The views expressed by death row convict Mukesh Singh about how a woman should be blamed for rape has given enough fodder for many in the West to say that the Delhi rape incident shatters Bollywood fantasies.
Worse the Kuwait Times publishes an article with a title, "Rapist's views reflect those of many in India."
While Kuwait should be one of the last countries speaking about woman's rights, one must also not forget a survey conducted in Britain where a third of them felt that a woman should be blamed for rape.
The rape statistics in the UK are nothing to be proud about. There are ample issues relating to women's safety in the UK and statistics would show that approximately 85,000 rapes and 4,00,000 sexual assaults that take place every year.
The Britain survey of 2005:
A survey conducted in Britain in the year 2005 found that one third of the participants in that survey felt that a woman who acts flirtatiously is partially or completely to blame for being raped.
The survey also found that over a quarter also felt that a woman is partially responsible for being raped if she wore revealing clothes.

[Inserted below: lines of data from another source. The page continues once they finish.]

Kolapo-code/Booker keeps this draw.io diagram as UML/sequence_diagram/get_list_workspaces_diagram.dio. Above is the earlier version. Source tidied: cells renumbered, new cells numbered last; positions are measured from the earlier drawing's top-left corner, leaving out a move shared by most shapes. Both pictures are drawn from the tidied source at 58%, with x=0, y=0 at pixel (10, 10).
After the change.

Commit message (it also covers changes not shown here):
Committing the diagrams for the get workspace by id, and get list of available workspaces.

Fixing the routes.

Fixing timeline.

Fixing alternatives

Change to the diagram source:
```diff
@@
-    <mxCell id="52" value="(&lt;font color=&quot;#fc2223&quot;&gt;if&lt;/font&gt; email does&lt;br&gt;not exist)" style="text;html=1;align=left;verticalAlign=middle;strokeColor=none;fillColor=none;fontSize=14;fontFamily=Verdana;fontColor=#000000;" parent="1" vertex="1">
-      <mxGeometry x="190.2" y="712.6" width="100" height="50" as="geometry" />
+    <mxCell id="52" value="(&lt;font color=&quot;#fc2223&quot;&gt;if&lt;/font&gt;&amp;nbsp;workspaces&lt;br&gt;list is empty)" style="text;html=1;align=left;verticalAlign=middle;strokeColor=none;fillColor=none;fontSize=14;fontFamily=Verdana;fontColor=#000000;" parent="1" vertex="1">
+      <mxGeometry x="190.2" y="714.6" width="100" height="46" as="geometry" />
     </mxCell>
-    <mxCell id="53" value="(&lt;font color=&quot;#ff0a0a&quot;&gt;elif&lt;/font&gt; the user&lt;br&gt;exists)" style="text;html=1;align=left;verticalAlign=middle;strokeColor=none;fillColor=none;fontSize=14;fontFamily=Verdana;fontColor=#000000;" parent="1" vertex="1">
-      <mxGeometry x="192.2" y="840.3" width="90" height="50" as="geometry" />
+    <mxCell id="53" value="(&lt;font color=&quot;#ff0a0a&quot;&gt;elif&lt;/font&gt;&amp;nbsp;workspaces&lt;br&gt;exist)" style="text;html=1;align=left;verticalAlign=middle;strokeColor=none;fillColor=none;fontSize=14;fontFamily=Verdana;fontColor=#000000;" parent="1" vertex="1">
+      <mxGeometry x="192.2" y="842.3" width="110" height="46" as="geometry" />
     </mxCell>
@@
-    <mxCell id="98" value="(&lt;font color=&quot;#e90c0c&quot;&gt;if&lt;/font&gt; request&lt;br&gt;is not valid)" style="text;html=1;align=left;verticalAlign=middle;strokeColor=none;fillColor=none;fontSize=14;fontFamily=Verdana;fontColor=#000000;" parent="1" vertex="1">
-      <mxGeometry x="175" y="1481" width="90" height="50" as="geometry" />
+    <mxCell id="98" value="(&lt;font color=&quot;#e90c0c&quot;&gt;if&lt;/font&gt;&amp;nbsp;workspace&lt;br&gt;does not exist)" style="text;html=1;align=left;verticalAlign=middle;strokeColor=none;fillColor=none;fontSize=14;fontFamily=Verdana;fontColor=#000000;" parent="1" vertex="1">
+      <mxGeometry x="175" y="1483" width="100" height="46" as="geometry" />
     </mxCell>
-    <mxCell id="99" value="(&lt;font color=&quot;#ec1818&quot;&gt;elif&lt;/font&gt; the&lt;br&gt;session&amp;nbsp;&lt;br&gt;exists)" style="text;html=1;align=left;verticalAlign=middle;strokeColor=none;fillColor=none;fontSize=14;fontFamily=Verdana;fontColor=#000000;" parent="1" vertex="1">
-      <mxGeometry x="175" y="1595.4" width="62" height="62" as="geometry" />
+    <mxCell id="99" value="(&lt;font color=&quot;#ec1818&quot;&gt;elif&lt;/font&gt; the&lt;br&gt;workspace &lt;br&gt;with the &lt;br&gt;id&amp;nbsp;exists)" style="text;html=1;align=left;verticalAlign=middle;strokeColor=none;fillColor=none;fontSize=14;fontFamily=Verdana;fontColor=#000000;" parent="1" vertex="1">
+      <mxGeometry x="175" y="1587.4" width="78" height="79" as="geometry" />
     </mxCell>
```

Britain's rape statistics too is nothing to be proud about. There have been an approximate of of 85,000 women being raped on average in England and Wales every year.

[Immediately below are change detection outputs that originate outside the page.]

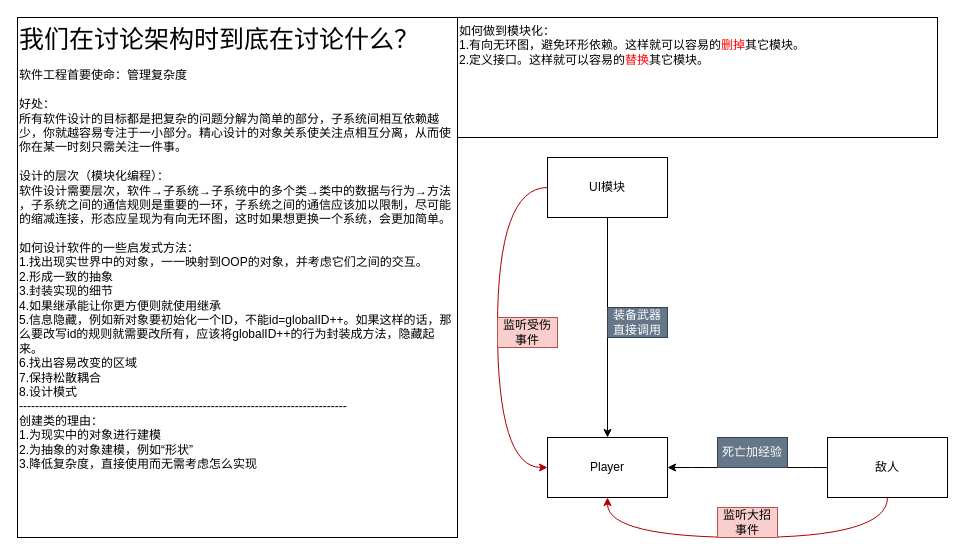
Before: page "总结" (9 of 9) of StartFramework.drawio in sass00n1/StartFramework, a draw.io diagram. Source tidied: cells renumbered, new cells numbered last; positions are measured from the earlier drawing's top-left corner, leaving out a move shared by most shapes. Both pictures are drawn from the tidied source at 100%, with x=0, y=0 at pixel (17, 17).
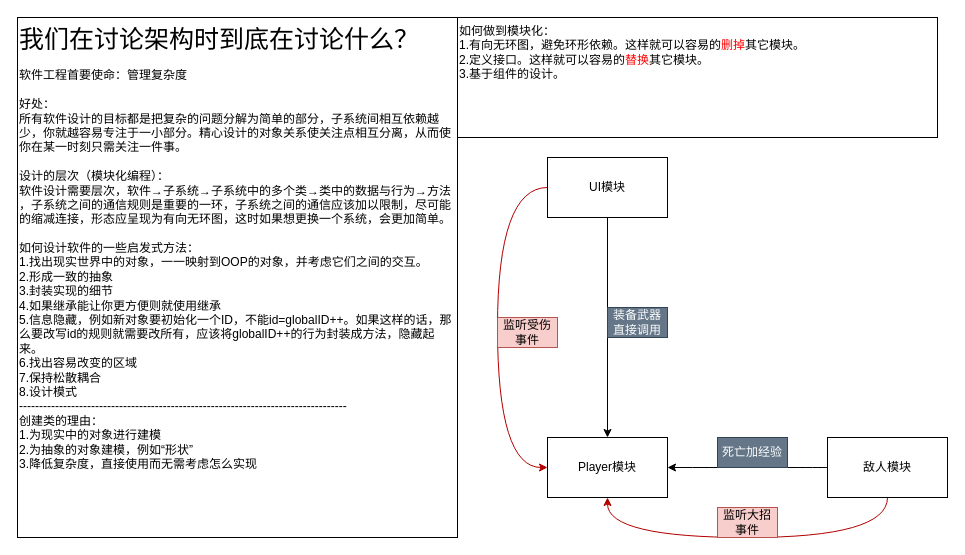
The same diagram, later.

The edit, as a diff of the source:
```diff
@@
 <mxGraphModel>
   <root>
     <mxCell id="0" />
     <mxCell id="1" parent="0" />
     <mxCell id="2" style="edgeStyle=orthogonalEdgeStyle;rounded=0;jettySize=auto;html=1;exitX=0.5;exitY=1;exitDx=0;exitDy=0;" parent="1" edge="1" source="4" target="5">
       <mxGeometry relative="1" as="geometry" />
     </mxCell>
     <mxCell id="3" style="edgeStyle=orthogonalEdgeStyle;curved=1;jettySize=auto;html=1;exitX=0;exitY=0.5;exitDx=0;exitDy=0;entryX=0;entryY=0.5;entryDx=0;entryDy=0;fillColor=#e51400;strokeColor=#B20000;" parent="1" edge="1" source="4" target="5">
       <mxGeometry relative="1" as="geometry">
         <Array as="points">
           <mxPoint x="480" y="170" />
           <mxPoint x="480" y="450" />
         </Array>
       </mxGeometry>
     </mxCell>
     <mxCell id="4" value="UI模块" style="rounded=0;whiteSpace=wrap;html=1;" parent="1" vertex="1">
       <mxGeometry x="530" y="140" width="120" height="60" as="geometry" />
     </mxCell>
-    <mxCell id="5" value="Player" style="rounded=0;whiteSpace=wrap;html=1;" parent="1" vertex="1">
+    <mxCell id="5" value="Player模块" style="rounded=0;whiteSpace=wrap;html=1;" parent="1" vertex="1">
       <mxGeometry x="530" y="420" width="120" height="60" as="geometry" />
     </mxCell>
     <mxCell id="6" value="&lt;div style=&quot;font-size: 25px;&quot; align=&quot;left&quot;&gt;&lt;font style=&quot;font-size: 25px;&quot;&gt;我们在讨论架构时到底在讨论什么？&lt;/font&gt;&lt;/div&gt;&lt;div align=&quot;left&quot;&gt;&lt;br&gt;&lt;/div&gt;&lt;div align=&quot;left&quot;&gt;软件工程首要使命：管理复杂度&lt;br&gt;&lt;/div&gt;&lt;div&gt;&lt;br&gt;&lt;/div&gt;&lt;div&gt;好处：&lt;br&gt;&lt;/div&gt;&lt;div&gt;所有软件设计的目标都是把复杂的问题分解为简单的部分，子系统间相互依赖越少，你就越容易专注于一小部分。精心设计的对象关系使关注点相互分离，从而使你在某一时刻只需关注一件事。&lt;/div&gt;&lt;div&gt;&lt;br&gt;&lt;/div&gt;&lt;div&gt;设计的层次（模块化编程）：&lt;/div&gt;&lt;div&gt;软件设计需要层次，软件→子系统→子系统中的多个类→类中的数据与行为→方法&lt;br&gt;&lt;/div&gt;&lt;div&gt;，子系统之间的通信规则是重要的一环，子系统之间的通信应该加以限制，尽可能的缩减连接，形态应呈现为有向无环图，这时如果想更换一个系统，会更加简单。&lt;/div&gt;&lt;div&gt;&lt;br&gt;&lt;/div&gt;&lt;div&gt;如何设计软件的一些启发式方法：&lt;/div&gt;&lt;div&gt;1.找出现实世界中的对象，一一映射到OOP的对象，并考虑它们之间的交互。&lt;/div&gt;&lt;div&gt;2.形成一致的抽象&lt;/div&gt;&lt;div&gt;3.封装实现的细节&lt;/div&gt;&lt;div&gt;4.如果继承能让你更方便则就使用继承&lt;/div&gt;&lt;div&gt;5.信息隐藏，例如新对象要初始化一个ID，不能id=globalID++。如果这样的话，那么要改写id的规则就需要改所有，应该将globalID++的行为封装成方法，隐藏起来。&lt;/div&gt;&lt;div&gt;6.找出容易改变的区域&lt;/div&gt;&lt;div&gt;7.保持松散耦合&lt;/div&gt;&lt;div&gt;8.设计模式&lt;/div&gt;&lt;div&gt;----------------------------------------------------------------------------------&lt;/div&gt;&lt;div&gt;创建类的理由：&lt;/div&gt;&lt;div&gt;1.为现实中的对象进行建模&lt;/div&gt;&lt;div&gt;2.为抽象的对象建模，例如“形状”&lt;/div&gt;&lt;div&gt;3.降低复杂度，直接使用而无需考虑怎么实现&lt;br&gt;&lt;/div&gt;" style="rounded=0;whiteSpace=wrap;html=1;align=left;verticalAlign=top;" parent="1" vertex="1">
       <mxGeometry width="440" height="520" as="geometry" />
     </mxCell>
     <mxCell id="7" value="监听受伤事件" style="text;html=1;strokeColor=#b85450;fillColor=#f8cecc;align=center;verticalAlign=middle;whiteSpace=wrap;rounded=0;" parent="1" vertex="1">
       <mxGeometry x="480" y="300" width="60" height="30" as="geometry" />
     </mxCell>
     <mxCell id="8" value="装备武器直接调用" style="text;html=1;strokeColor=#314354;fillColor=#647687;align=center;verticalAlign=middle;whiteSpace=wrap;rounded=0;fontColor=#ffffff;" parent="1" vertex="1">
       <mxGeometry x="590" y="290" width="60" height="30" as="geometry" />
     </mxCell>
     <mxCell id="9" style="edgeStyle=orthogonalEdgeStyle;curved=1;jettySize=auto;html=1;exitX=0;exitY=0.5;exitDx=0;exitDy=0;" parent="1" edge="1" source="11" target="5">
       <mxGeometry relative="1" as="geometry" />
     </mxCell>
     <mxCell id="10" style="edgeStyle=orthogonalEdgeStyle;curved=1;jettySize=auto;html=1;exitX=0.5;exitY=1;exitDx=0;exitDy=0;entryX=0.5;entryY=1;entryDx=0;entryDy=0;fillColor=#e51400;strokeColor=#B20000;" parent="1" edge="1" source="11" target="5">
       <mxGeometry relative="1" as="geometry">
         <Array as="points">
           <mxPoint x="870" y="520" />
           <mxPoint x="590" y="520" />
         </Array>
       </mxGeometry>
     </mxCell>
-    <mxCell id="11" value="敌人" style="rounded=0;whiteSpace=wrap;html=1;" parent="1" vertex="1">
+    <mxCell id="11" value="敌人模块" style="rounded=0;whiteSpace=wrap;html=1;" parent="1" vertex="1">
       <mxGeometry x="810" y="420" width="120" height="60" as="geometry" />
     </mxCell>
     <mxCell id="12" value="死亡加经验" style="text;html=1;strokeColor=#314354;fillColor=#647687;align=center;verticalAlign=middle;whiteSpace=wrap;rounded=0;fontColor=#ffffff;" parent="1" vertex="1">
       <mxGeometry x="700" y="420" width="70" height="30" as="geometry" />
     </mxCell>
     <mxCell id="13" value="监听大招事件" style="text;html=1;strokeColor=#b85450;fillColor=#f8cecc;align=center;verticalAlign=middle;whiteSpace=wrap;rounded=0;" parent="1" vertex="1">
       <mxGeometry x="700" y="490" width="60" height="30" as="geometry" />
     </mxCell>
-    <mxCell id="14" value="&lt;div&gt;如何做到模块化：&lt;br&gt;&lt;/div&gt;&lt;div&gt;1.有向无环图，避免环形依赖。这样就可以容易的&lt;font color=&quot;#FF0000&quot;&gt;删掉&lt;/font&gt;其它模块。&lt;/div&gt;&lt;div&gt;2.定义接口。这样就可以容易的&lt;font color=&quot;#FF0000&quot;&gt;替换&lt;/font&gt;其它模块。&lt;/div&gt;&lt;div&gt;&lt;br&gt;&lt;/div&gt;" style="rounded=0;whiteSpace=wrap;html=1;align=left;verticalAlign=top;" parent="1" vertex="1">
+    <mxCell id="14" value="&lt;div&gt;如何做到模块化：&lt;br&gt;&lt;/div&gt;&lt;div&gt;1.有向无环图，避免环形依赖。这样就可以容易的&lt;font color=&quot;#FF0000&quot;&gt;删掉&lt;/font&gt;其它模块。&lt;/div&gt;&lt;div&gt;2.定义接口。这样就可以容易的&lt;font color=&quot;#FF0000&quot;&gt;替换&lt;/font&gt;其它模块。&lt;/div&gt;&lt;div&gt;3.基于组件的设计。&lt;br&gt;&lt;/div&gt;&lt;div&gt;&lt;br&gt;&lt;/div&gt;" style="rounded=0;whiteSpace=wrap;html=1;align=left;verticalAlign=top;" parent="1" vertex="1">
       <mxGeometry x="440" width="480" height="120" as="geometry" />
     </mxCell>
   </root>
 </mxGraphModel>
```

Over 4,00,000 women are sexually assaulted each year. 1 in 5 women aged 16 to 59 has experienced some form of sexual violence since the age of 16.
Does rapist's remarks reflect the Indian mindset?
In the Kuwait Times there is an article which states that the statements made by Mukesh Singh reflect the mindset of many in India.
The writer asks, how different were the convicted rapist's words from comments that Manohar Lal Khattar, the top elected official of Haryana state made last year?
"If a girl is dressed decently, a boy will not look at her in the wrong way," Khattar told reporters. Further the article quotes a 2009 incident, "In 2009 when a rightwing Hindu group attacked women in a pub in the southern state of Karnataka, then-Chief Minister BS Yeddyurappa said that he wanted to "end the culture of boys and girls roaming around in malls holding hands."
Some facts about Kuwait:
A 2014 report on the rights of people in Kuwait has this to say about Women's rights.
"Kuwait gave women the right to apply for posts as prosecutors, which until then were only open to male candidates. This will allow women to pursue careers as judges in the future.
However, women continue to face discrimination in many other aspects of their lives, and large legal gaps remain in protections for women.
Kuwait has no laws prohibiting domestic violence, sexual harassment, or marital rape. In addition, Kuwaiti women married to non-Kuwaiti men cannot give their spouses or children Kuwaiti citizenship.
Kuwaiti law does not let women marry a partner of their choice if their father will not grant permission.
In May, the Kuwaiti authorities announced that Saudi Arabian women would not be provided with drivers' licenses while in Kuwait without the permission of their male guardians; women are not allowed to drive in Saudi Arabia.
Time for UK to look within:
Looking at the manner in which several from the UK have shown interest in the rape statistics in India while ignoring their own makes one wonder who exactly has the colonial hangover.
The rape statistics in the UK are nothing to be proud about and there is a lot that they have to do to provide better security for the women over there.
Rapes and discrimination against women are not to be always spoken about in the Indian context.
There may be arguments over whether the ban on the documentary was right or wrong. While that is one aspect to this entire episode is that such statements by Mukesh Singh being played out has given fodder to many in the West to speak about the rights and safety of women in India while ignoring their own issues.